**** SOURCE MATERIAL ****

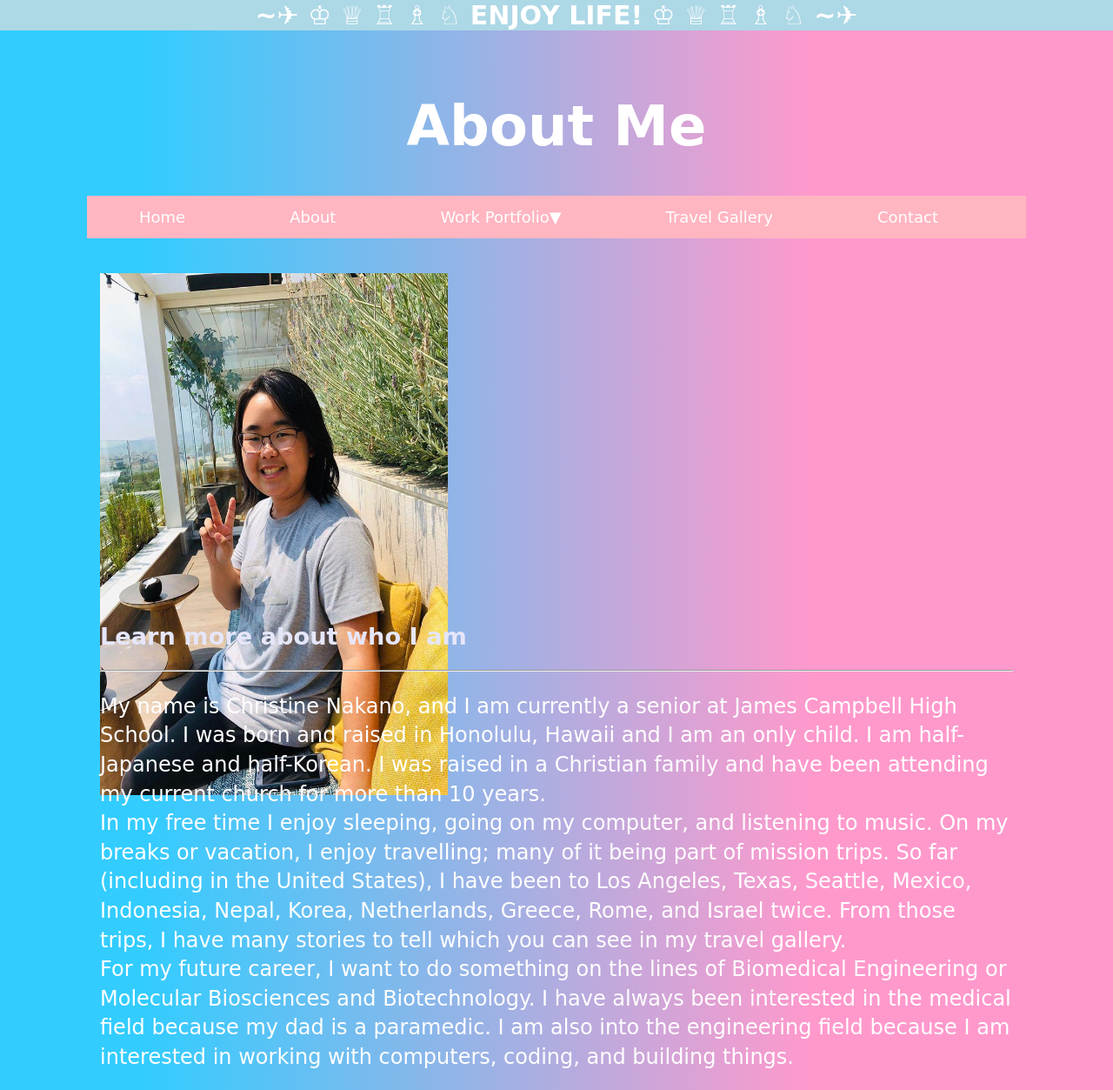
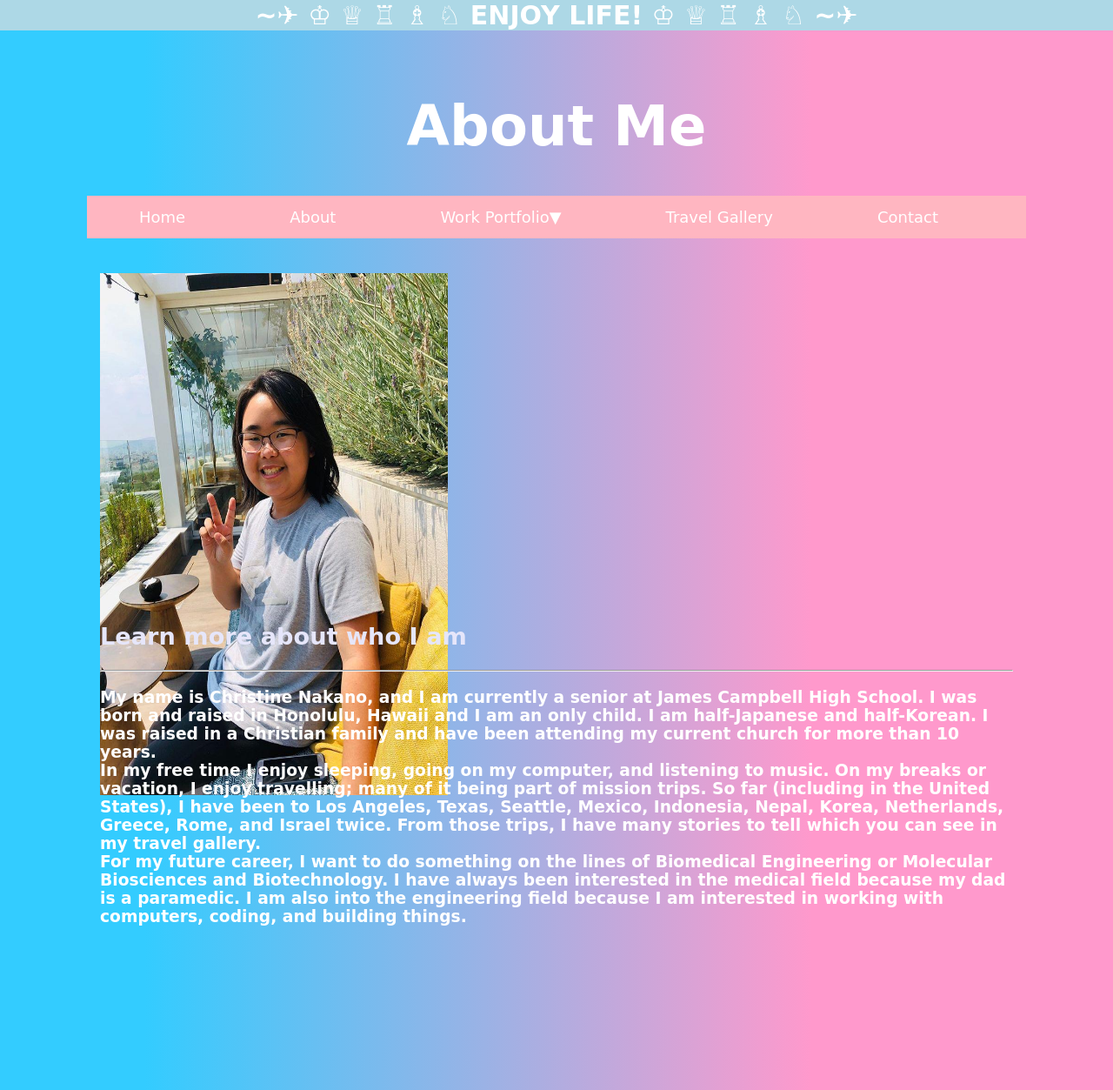
Before and after one commit to CNakano7/CNakano7.github.io, a Jekyll site: the page About/index.html, which Jekyll copies as it is, in a window 1280 px wide. Shown: the whole page at 87% size. Built offline with Jekyll 4.4.1, drawn with Linux system fonts in a browser that asks for light colours.

Commit message:
Update index.html

```diff
--- a/About/index.html
+++ b/About/index.html
@@ -61,13 +61,13 @@
 
 <div class="row" style= "padding-top: 25px">
   <div class="column left;">
-   <img src=/IMG_20190620_145746_288.jpg height="600" width="400">
+	  <header><img src=/IMG_20190620_145746_288.jpg height="600" width="400"></header>
   </div>
 
    <div class="column right;">
     <h2 style="color:lavender; font-size: 170%">Learn more about who I am</h2>
 	  <hr>
-   <p style="color: white; padding-bottom:20px">My name is Christine Nakano, and I am currently a senior at James Campbell High School. I was born and raised in Honolulu, Hawaii and I am an only child. I am half-Japanese and half-Korean. I was raised in a Christian family and have been attending my current church for more than 10 years.<br> In my free time I enjoy sleeping, going on my computer, and listening to music. On my breaks or vacation, I enjoy travelling; many of it being part of mission trips. So far (including in the United States), I have been to Los Angeles, Texas, Seattle, Mexico, Indonesia, Nepal, Korea, Netherlands, Greece, Rome, and Israel twice. From those trips, I have many stories to tell which you can see in my travel gallery.<br>For my future career, I want to do something on the lines of Biomedical Engineering or Molecular Biosciences and Biotechnology. I have always been interested in the medical field because my dad is a paramedic. I am also into the engineering field because I am interested in working with computers, coding, and building things.</p>
+   <h3 style="color: white; padding-bottom:20px">My name is Christine Nakano, and I am currently a senior at James Campbell High School. I was born and raised in Honolulu, Hawaii and I am an only child. I am half-Japanese and half-Korean. I was raised in a Christian family and have been attending my current church for more than 10 years.<br> In my free time I enjoy sleeping, going on my computer, and listening to music. On my breaks or vacation, I enjoy travelling; many of it being part of mission trips. So far (including in the United States), I have been to Los Angeles, Texas, Seattle, Mexico, Indonesia, Nepal, Korea, Netherlands, Greece, Rome, and Israel twice. From those trips, I have many stories to tell which you can see in my travel gallery.<br>For my future career, I want to do something on the lines of Biomedical Engineering or Molecular Biosciences and Biotechnology. I have always been interested in the medical field because my dad is a paramedic. I am also into the engineering field because I am interested in working with computers, coding, and building things.</h3>
   </div>
 
 </div>
```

****

**WHAT THE EXERCISE ASKS:** Copy each line containing the word "html" from the data.

**FINISHED TASK:**
Before and after one commit to CNakano7/CNakano7.github.io, a Jekyll site: the page About/index.html, which Jekyll copies as it is, in a window 1280 px wide. Shown: the whole page at 87% size. Built offline with Jekyll 4.4.1, drawn with Linux system fonts in a browser that asks for light colours.
Update index.html
--- a/About/index.html
+++ b/About/index.html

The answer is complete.